SENTENCED. DAVID WESTERFIELD, 50, convicted of last year's kidnapping and murder of Danielle van Dam, 7, in which he snatched her from her bedroom; to death by lethal injection; in San Diego.
KILLED. MARTHA MYERS, 57, WILLIAM KOEHN, 60, and KATHLEEN GARIETY, 53, U.S. doctor and administrators, respectively, who ran a Baptist mission hospital in a tiny town 100 miles south of Yemen's capital, Sana'a; by a lone gunman described by Yemeni officials as an "Islamic extremist"; in Jibla, Yemen. Myers, a revered figure in the town, and her staff treated some 40,000 patients a year.
DIED. LUCY GREALY, 39, whose harrowing 1994 memoir, Autobiography of a Face, recounted her repeated surgeries, starting in childhood, to repair severe facial disfigurement resulting from cancer; of undisclosed causes; in New York City. In her book, which became a staple of many college and high school syllabuses, Grealy detailed how her flawed appearance radically altered her sense of self.
DIED. HERB RITTS, 50, sweetly easygoing celebrity photographer whose ability to make famous subjects comfortable helped him capture and define the high-octane glamour and narcissism of the 1980s; of complications from pneumonia; in Los Angeles. A onetime furniture salesman who made his name with an impromptu late-1970s photo shoot of his not-yet-known friend Richard Gere, Ritts produced memorable photos of Elizabeth Taylor revealing her brain-surgery scar, Madonna grabbing her crotch, and singer k.d. lang, in drag, being shaved by Cindy Crawford.

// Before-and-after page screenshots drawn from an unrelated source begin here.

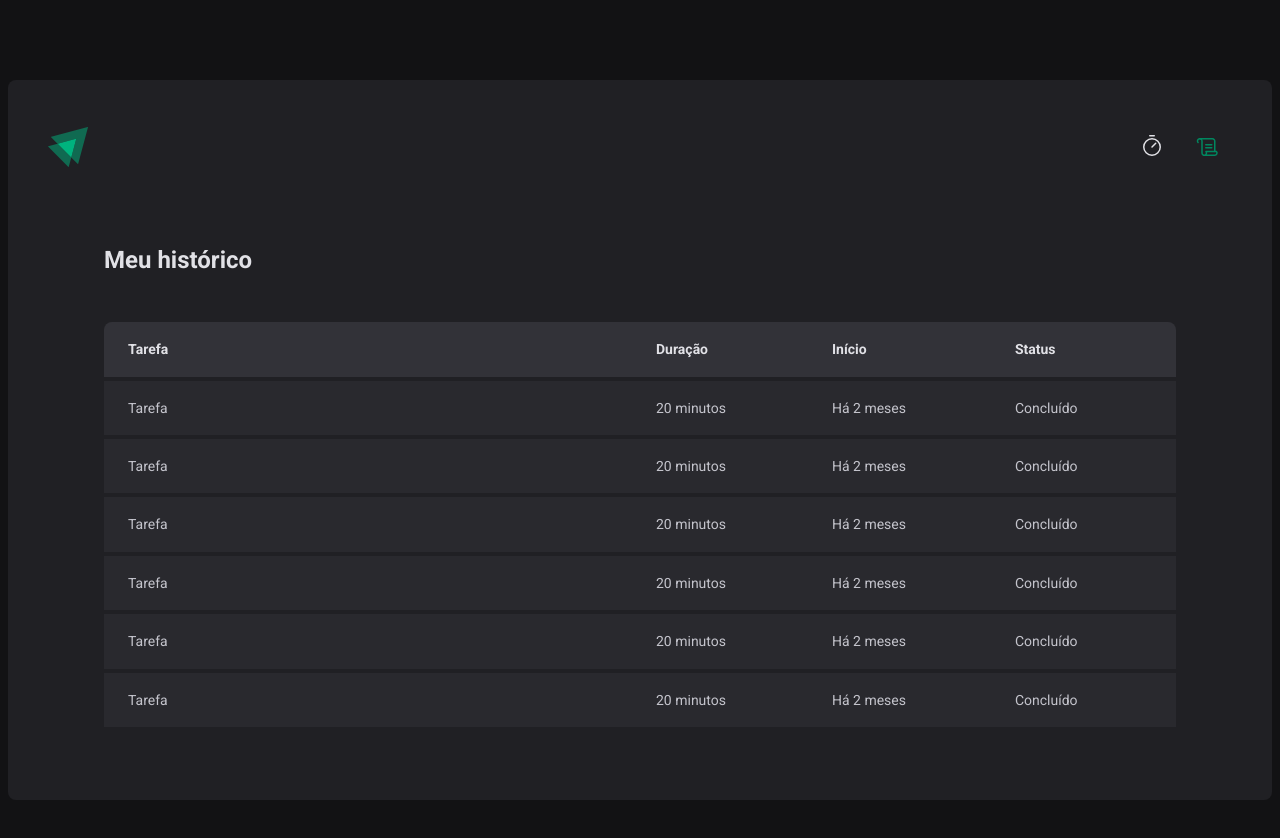
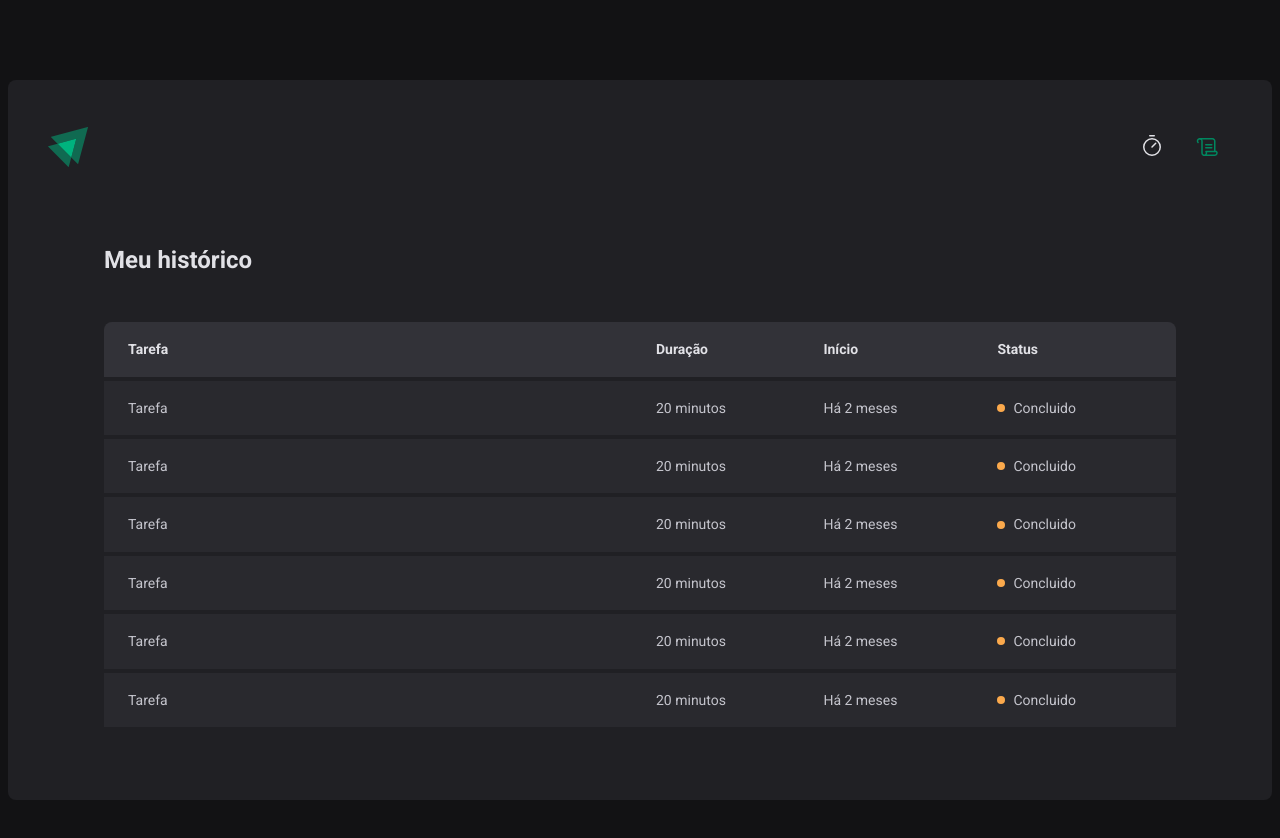
Before and after one commit to TheHumphrey/timer, a React (Vite) app: page /history in a window 1280 px wide. Shown: the top 838 px of the page. Built offline with nearby package versions, Linux system fonts and the light colour scheme.

Commit message:
feat: add status ball

```diff
--- a/src/pages/History/History.styles.ts
+++ b/src/pages/History/History.styles.ts
@@ -59,3 +59,17 @@ export const HistoryList = styled.div`
     }
   }
 `
+
+export const Status = styled.span`
+  display: flex;
+  align-items: center;
+  gap: 0.5rem;
+
+  &::before {
+    content: ' ';
+    width: 0.5rem;
+    height: 0.5rem;
+    border-radius: 9999px;
+    background: ${({ theme }) => theme['yellow-500']};
+  }
+`
--- a/src/pages/History/History.tsx
+++ b/src/pages/History/History.tsx
@@ -1,4 +1,4 @@
-import { HistoryContainer, HistoryList } from './History.styles'
+import { HistoryContainer, HistoryList, Status } from './History.styles'
 
 export const History = () => {
   return (
@@ -21,37 +21,49 @@ export const History = () => {
               <td>Tarefa</td>
               <td>20 minutos</td>
               <td>Há 2 meses</td>
-              <td>Concluído</td>
+              <td>
+                <Status> Concluido </Status>
+              </td>
             </tr>
             <tr>
               <td>Tarefa</td>
               <td>20 minutos</td>
               <td>Há 2 meses</td>
-              <td>Concluído</td>
+              <td>
+                <Status> Concluido </Status>
+              </td>
             </tr>
             <tr>
               <td>Tarefa</td>
               <td>20 minutos</td>
               <td>Há 2 meses</td>
-              <td>Concluído</td>
+              <td>
+                <Status> Concluido </Status>
+              </td>
             </tr>
             <tr>
               <td>Tarefa</td>
               <td>20 minutos</td>
               <td>Há 2 meses</td>
-              <td>Concluído</td>
+              <td>
+                <Status> Concluido </Status>
+              </td>
             </tr>
             <tr>
               <td>Tarefa</td>
               <td>20 minutos</td>
               <td>Há 2 meses</td>
-              <td>Concluído</td>
+              <td>
+                <Status> Concluido </Status>
+              </td>
             </tr>
             <tr>
               <td>Tarefa</td>
               <td>20 minutos</td>
               <td>Há 2 meses</td>
-              <td>Concluído</td>
+              <td>
+                <Status> Concluido </Status>
+              </td>
             </tr>
           </tbody>
         </table>
```
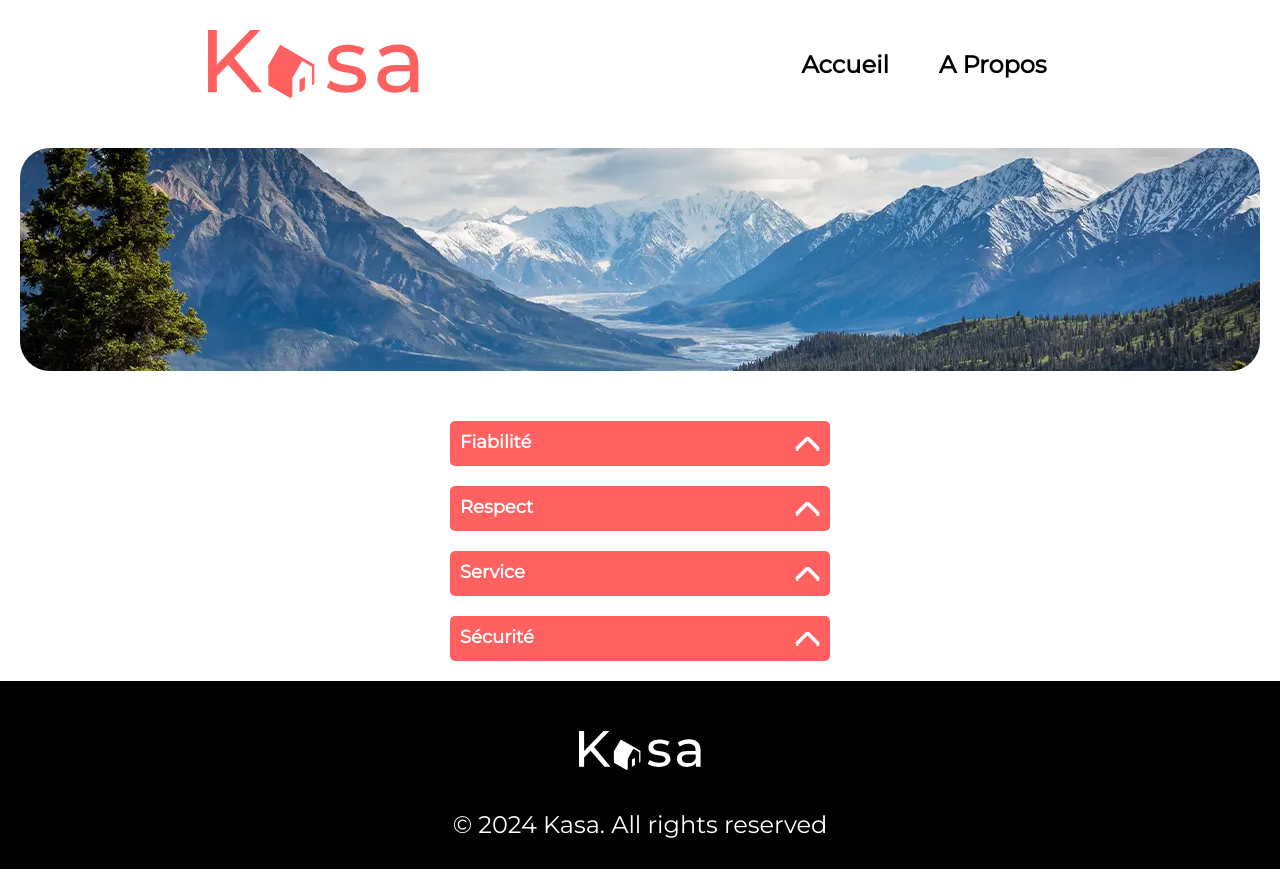
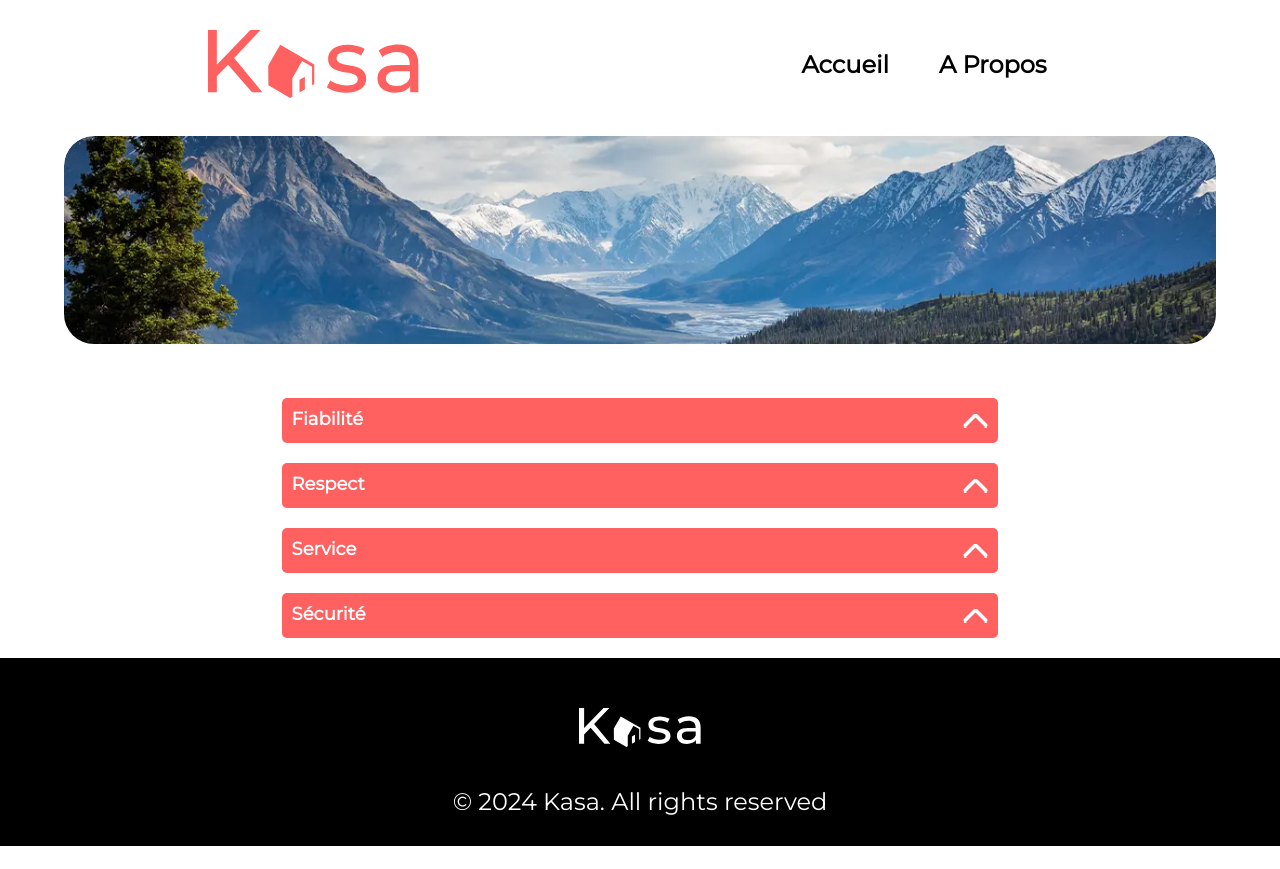
Before and after one commit to Hyrull/OC-P6, a React (Vite) app: page /about in a window 1280 px wide. After the commit the page ends 846 px from the top, so only its background shows below. Built offline with nearby package versions, Linux system fonts and the light colour scheme.

Commit message:
improved responsviness

```diff
--- a/src/styles/components/banner.scss
+++ b/src/styles/components/banner.scss
@@ -2,11 +2,11 @@
   display: flex;
   flex-direction: column;
   align-items: center;
-  margin-top: 50px;
-  margin-bottom: 50px;
-  height: 223px;
+  margin: 3% 5%;
+  min-height: 223px;
   border-radius: 30px;
   position: relative;
+  overflow: hidden; /* Hide overflow content */
 
   .carousel-content {
     position: relative;
@@ -26,8 +26,10 @@
 
   img {
     position: relative;
-    display: inline-block;
+    display: block;
     border-radius: 30px;
+    width: 100%;
+    height: auto;
   }
 
   h1 {
--- a/src/styles/pages/about.scss
+++ b/src/styles/pages/about.scss
@@ -1,5 +1,5 @@
 .infos {
-  margin: 0px 450px 0px 450px;
+  margin: 0px 22%;
 }
 
 .dropdown {
```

DIED. JOE STRUMMER, 50, punk rock's godfather, born John Mellor, who co-founded the seminal band the Clash, which took punk to adventurous new heights; of a heart attack; in Broomfield, Britain. Unlike fellow punk pioneers the Sex Pistols, whose nihilistic motto was No Future, the Clash, in its Latin-, reggae-and soul-infused songs, including London Calling, White Riot and The Call Up, urged action against social injustice and pretentious poseurs. Though the Clash split up in 1986, Strummer later found new popularity with the band the Mescaleros.
DIED. GEORGE ROY HILL, 81, Oscar-winning director who brought a breezy touch to old-fashioned storytelling in some of Hollywood's most popular big-star entertainments of the 1960s and '70s; after a battle with Parkinson's disease; in New York City. A stickler for quality who made just 14 movies in a three-decade career, he popularized the duo of Robert Redford and Paul Newman in Butch Cassidy and the Sundance Kid (1969) and The Sting (1973) and made acclaimed film versions of Kurt Vonnegut's Slaughterhouse-Five and John Irving's The World According to Garp.
DIED. JOE FOSS, 87, Medal of Honor--winning World War II pilot, Governor of South Dakota, commissioner of the American Football League and head of the National Rifle Association; at a hospital near his home in Scottsdale, Ariz. Dubbed "America's No. 1 Ace" on the cover of LIFE magazine for shooting down 26 fighters and bombers in the battle for guadalcanal, he later drew controversy as a gun supporter. in 1990 he told TIME, "All guns are good guns."